MRDCL's shorthand language

Use of the easy to learn scripting language of MRDCL can be taken to a higher level by making use of a shorthand language that exists within MRDCL known as the pre-processor.

The pre-processor allows users to specify repetitive MRDCL code in a shorter way. For example, let’s say that you want 20 variables for 20 rating statements, you could enter the first definition and copy and paste the next 19 making appropriate changes. However, it is easy to make errors doing this, so MRDCL has a pre-processor language that allows you to specify this in a shorthand way, so that generates 20 variable definitions by ‘looping’ through your code 20 times. This makes amendment easier and reduces errors that may be hard to find.

It works by expanding the code you have written in the pre-processor, i.e. before it processes your instructions, as though you had written it in the full longer way.

The pre-processor allows you to store lists, set values and has a number of techniques to look up values for you.
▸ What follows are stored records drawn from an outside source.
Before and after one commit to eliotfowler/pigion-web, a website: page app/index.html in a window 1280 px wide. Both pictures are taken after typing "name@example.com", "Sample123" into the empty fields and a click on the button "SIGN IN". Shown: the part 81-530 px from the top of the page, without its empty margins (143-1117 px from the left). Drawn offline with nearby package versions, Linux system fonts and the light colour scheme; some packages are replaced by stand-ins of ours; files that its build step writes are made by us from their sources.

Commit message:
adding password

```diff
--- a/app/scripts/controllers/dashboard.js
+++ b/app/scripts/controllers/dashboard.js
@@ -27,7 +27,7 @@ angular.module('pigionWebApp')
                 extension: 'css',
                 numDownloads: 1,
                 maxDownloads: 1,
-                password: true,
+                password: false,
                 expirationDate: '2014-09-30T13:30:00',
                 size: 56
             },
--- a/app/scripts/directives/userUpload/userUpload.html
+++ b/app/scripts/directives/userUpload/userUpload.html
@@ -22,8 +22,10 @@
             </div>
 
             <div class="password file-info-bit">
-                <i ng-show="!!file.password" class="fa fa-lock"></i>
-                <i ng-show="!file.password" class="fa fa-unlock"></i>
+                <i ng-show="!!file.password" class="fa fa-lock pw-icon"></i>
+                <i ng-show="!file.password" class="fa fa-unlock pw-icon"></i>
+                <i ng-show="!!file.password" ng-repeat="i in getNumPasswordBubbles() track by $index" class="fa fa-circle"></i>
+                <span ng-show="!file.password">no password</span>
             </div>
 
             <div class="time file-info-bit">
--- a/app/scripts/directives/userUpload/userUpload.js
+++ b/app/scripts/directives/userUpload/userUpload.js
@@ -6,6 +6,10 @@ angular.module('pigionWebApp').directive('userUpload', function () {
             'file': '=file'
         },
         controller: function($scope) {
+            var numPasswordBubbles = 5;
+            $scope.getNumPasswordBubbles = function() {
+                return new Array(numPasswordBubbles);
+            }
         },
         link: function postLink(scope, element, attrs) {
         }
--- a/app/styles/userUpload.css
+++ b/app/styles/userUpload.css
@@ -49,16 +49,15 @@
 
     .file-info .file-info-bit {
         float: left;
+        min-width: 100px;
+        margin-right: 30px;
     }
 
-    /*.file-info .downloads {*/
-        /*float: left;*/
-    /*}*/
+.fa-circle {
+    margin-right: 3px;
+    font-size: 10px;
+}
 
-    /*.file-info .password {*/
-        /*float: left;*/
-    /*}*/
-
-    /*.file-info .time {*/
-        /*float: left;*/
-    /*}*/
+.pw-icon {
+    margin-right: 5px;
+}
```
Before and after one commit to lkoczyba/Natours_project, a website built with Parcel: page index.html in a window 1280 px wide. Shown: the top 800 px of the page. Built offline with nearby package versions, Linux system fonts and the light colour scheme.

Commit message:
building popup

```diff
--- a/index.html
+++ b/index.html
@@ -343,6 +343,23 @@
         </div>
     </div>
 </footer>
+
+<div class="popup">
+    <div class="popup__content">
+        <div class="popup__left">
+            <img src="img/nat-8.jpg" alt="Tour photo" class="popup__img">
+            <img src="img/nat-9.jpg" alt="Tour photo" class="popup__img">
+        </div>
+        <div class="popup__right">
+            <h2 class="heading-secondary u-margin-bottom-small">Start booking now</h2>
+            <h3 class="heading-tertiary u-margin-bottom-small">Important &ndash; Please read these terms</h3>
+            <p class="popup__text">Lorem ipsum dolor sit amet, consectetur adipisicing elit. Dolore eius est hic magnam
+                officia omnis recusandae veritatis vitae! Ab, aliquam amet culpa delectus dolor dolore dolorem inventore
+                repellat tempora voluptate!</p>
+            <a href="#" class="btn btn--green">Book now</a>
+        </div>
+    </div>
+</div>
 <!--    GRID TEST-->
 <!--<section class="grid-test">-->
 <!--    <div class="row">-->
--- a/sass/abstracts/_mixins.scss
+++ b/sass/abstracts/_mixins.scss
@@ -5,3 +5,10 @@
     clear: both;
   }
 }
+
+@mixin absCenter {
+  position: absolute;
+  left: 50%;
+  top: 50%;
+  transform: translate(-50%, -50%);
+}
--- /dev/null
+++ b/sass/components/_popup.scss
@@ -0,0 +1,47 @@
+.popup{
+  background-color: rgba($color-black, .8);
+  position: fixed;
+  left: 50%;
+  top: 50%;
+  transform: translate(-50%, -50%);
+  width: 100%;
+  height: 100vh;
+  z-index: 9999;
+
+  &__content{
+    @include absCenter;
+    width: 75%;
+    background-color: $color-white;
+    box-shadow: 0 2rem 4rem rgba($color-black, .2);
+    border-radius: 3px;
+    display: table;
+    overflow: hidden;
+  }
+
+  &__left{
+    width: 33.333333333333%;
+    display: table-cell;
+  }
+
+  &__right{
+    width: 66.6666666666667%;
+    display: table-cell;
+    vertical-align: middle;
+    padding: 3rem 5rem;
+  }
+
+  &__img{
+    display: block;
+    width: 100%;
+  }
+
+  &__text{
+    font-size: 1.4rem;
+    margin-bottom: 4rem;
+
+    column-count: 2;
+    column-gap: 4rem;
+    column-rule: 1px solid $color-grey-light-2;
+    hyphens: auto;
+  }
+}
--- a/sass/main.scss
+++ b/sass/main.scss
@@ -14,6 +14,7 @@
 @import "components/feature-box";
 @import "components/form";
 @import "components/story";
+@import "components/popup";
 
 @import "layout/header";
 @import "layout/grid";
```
Here’s a simple example:

[*data animals=lions, tigers, elephants, whales, dolphins]

[*do a=1:5]

ds $q1_[a]=$[a+100]/1-3,

x=’Like;

Neither like nor dislike;

Dislike’,

xt=’Q1 – [a]. Whether like [animals.a]’,

[*end a]

This would generate 5 variables for you, which would like this…..

ds $q1_1=$101/1-3,

x=’Like;

Neither like nor dislike;

Dislike’,

xt=’Q1 – 1. Whether like lions’,

ds $q1_2=$102/1-3,

x=’Like;

Neither like nor dislike;

Dislike’,

xt=’Q1 – 2. Whether like tigers’,

ds $q1_3=$103/1-3,

x=’Like;

etc.

There are many tools you can use to substitute text and figures which are particularly useful for repetitive script that you want. Furthermore, there are some really advanced tools that allow you to build templates or feed parameters into a piece of code to drive out powerful script.

Even basic use of the pre-processor will improve productivity for most projects by at least 20-30%.